The picture above shows King Edward VI College (as it is now called) in Nuneaton. It began as one of many colleges established by Edward VI and survived as a fee paying boys' school right up until the 1944 Act. It had been called King Edward Sixth Grammar School since the 1880s but from 1944, it was selection rather than fees which decided its entrants. Then, in 1974, as part of the process which so outraged Thatcher, King Edward VI Grammar School closed. It re-opened as a co-ed sixth form college. I graced its doors in 1987 as a sixth former but it was still referred to as 'KEGS' by everyone in the town - ie the grammar school. A little piece of history surviving endless change.
I do not agree with grammar schools. I do not think any child should have their life choices affected so definitively at age eleven.
My own children are each very different in outlook. I am sure they will both achieve excellent results in the end but I think it will take the youngest longer to knuckle down. She is is Year 6 now though. SATs year. Or Eleven Plus year. And I do not think she would be a candidate for a grammar place as things stand at the moment, which would mean a very different path for her life, for her self esteem if her brother had reached the grammar, and so on, ad infinitum.

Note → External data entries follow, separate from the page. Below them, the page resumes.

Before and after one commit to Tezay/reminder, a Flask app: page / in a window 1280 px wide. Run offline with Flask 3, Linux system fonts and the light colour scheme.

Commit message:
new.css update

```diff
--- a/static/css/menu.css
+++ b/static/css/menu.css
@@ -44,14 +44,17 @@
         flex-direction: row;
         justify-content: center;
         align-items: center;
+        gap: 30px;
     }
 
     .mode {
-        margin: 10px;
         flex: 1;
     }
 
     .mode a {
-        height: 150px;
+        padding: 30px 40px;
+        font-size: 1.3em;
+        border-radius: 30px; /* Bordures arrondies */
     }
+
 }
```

My own comprehensive experience was, it has to be said, greatly enhanced by streaming. But there was opportunity for all and fluidity based on ability. Total division at eleven does not allow for differences of development or personality. A piece I read this morning said that in the previous post-1944 system, grammar places accounted for 15-25% of secondary places, depending on location. If competition was considered to be fierce for places back in the 1950s, can you imagine what it would be like now? The tutors, the pressure, the backbiting over who got in, the social exclusion issues. To say nothing of the social media backlash amongst children and their parents! It is bad enough now with catchment issues in so many areas.

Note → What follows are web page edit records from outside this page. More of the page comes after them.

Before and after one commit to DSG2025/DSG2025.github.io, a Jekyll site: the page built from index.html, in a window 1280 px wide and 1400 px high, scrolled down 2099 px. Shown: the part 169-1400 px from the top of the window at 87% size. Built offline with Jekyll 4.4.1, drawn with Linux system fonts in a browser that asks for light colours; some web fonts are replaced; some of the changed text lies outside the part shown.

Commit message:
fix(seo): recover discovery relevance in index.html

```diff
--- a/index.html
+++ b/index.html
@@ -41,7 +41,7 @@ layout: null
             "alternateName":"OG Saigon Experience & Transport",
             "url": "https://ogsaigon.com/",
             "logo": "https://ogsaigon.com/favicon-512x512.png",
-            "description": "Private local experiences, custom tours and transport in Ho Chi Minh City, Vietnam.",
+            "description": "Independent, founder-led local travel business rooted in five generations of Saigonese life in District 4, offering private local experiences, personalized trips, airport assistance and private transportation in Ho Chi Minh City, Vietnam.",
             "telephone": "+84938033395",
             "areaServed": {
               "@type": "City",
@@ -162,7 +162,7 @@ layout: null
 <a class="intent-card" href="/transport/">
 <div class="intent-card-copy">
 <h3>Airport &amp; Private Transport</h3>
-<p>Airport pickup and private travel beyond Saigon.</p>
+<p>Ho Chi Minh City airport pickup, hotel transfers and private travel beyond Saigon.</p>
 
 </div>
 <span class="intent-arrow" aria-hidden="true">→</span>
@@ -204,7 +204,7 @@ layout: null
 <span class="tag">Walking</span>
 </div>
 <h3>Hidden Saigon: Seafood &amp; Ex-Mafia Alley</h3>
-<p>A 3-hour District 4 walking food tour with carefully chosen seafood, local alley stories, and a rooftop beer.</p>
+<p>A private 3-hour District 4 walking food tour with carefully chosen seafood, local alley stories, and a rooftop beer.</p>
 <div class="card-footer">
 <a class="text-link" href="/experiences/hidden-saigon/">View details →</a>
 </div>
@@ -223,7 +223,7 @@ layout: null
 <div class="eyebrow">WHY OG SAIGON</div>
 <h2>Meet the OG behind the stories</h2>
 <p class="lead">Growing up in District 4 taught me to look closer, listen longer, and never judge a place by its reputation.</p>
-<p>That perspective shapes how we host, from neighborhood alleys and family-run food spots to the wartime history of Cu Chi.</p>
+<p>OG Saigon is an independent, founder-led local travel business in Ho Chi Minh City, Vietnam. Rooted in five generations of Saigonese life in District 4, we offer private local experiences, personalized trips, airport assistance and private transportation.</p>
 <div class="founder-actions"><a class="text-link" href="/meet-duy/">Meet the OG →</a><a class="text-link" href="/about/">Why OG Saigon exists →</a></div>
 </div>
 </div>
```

And what of the thousands of children without parental backing? Or with backing but no resources? My maternal grandfather was the first in his family to go to university. An immense achievement in the 1930s and very unusual for a son of a railwayman. It is a credit to the current system that his story would not be so unusual today.

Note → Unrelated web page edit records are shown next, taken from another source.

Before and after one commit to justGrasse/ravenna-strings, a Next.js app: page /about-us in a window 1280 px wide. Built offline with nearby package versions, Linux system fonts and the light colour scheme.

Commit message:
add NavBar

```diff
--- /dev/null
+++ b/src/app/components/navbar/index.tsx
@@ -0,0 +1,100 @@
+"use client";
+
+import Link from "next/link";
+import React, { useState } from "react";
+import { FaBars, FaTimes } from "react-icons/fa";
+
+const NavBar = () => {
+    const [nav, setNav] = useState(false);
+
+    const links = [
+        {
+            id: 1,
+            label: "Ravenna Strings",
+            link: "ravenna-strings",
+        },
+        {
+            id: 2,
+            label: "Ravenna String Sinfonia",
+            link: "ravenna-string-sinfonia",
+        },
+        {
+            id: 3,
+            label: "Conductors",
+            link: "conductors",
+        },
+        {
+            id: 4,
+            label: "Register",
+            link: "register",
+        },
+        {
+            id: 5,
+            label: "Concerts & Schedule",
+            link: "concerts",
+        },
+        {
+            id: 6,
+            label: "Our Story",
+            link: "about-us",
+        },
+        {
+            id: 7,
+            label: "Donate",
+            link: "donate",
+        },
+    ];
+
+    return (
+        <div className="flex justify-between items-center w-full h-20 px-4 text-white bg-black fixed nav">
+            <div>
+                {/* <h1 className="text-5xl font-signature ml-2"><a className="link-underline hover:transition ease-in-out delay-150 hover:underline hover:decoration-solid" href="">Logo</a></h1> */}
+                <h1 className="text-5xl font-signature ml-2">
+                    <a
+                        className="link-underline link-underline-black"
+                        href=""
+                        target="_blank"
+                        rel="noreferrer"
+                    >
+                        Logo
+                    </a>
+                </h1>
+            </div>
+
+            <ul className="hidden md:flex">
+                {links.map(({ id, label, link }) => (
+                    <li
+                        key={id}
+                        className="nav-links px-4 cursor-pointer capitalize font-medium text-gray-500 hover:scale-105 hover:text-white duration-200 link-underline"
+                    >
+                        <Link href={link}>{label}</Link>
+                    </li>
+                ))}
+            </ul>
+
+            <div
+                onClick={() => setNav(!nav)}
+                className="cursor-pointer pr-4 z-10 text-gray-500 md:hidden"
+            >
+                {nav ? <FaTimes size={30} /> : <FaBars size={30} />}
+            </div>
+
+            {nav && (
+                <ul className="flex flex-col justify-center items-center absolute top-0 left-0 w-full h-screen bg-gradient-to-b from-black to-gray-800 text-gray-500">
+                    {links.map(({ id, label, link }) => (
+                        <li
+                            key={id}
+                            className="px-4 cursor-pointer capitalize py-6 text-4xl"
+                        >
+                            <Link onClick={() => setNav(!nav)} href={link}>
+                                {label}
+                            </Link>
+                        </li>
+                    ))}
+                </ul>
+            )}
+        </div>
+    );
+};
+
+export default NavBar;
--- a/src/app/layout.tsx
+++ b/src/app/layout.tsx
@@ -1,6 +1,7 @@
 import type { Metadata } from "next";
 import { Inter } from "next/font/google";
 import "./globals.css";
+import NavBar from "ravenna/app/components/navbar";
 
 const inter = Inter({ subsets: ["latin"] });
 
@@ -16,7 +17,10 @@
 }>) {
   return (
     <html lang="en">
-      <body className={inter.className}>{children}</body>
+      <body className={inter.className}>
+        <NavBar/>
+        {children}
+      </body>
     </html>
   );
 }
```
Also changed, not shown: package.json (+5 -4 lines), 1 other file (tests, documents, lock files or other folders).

Our schools are not perfect. What institution is? But we have made great strides, as the history of Nuneaton and KEGS shows. From education for fee-paying males only to education for all. Just thinking about the millions which will be wasted on these plans through public enquiries, civil service overtime and council battles makes me angry, let alone the actual proposals. And as the incredibly brief one-town rundown above shows, the changes, if passed, will take years to implement. We do not need grammar schools. We need resources for our existing schools. Unfortunately we are supposed to be planning how to compete in a 'post-Brexit world', aren't we?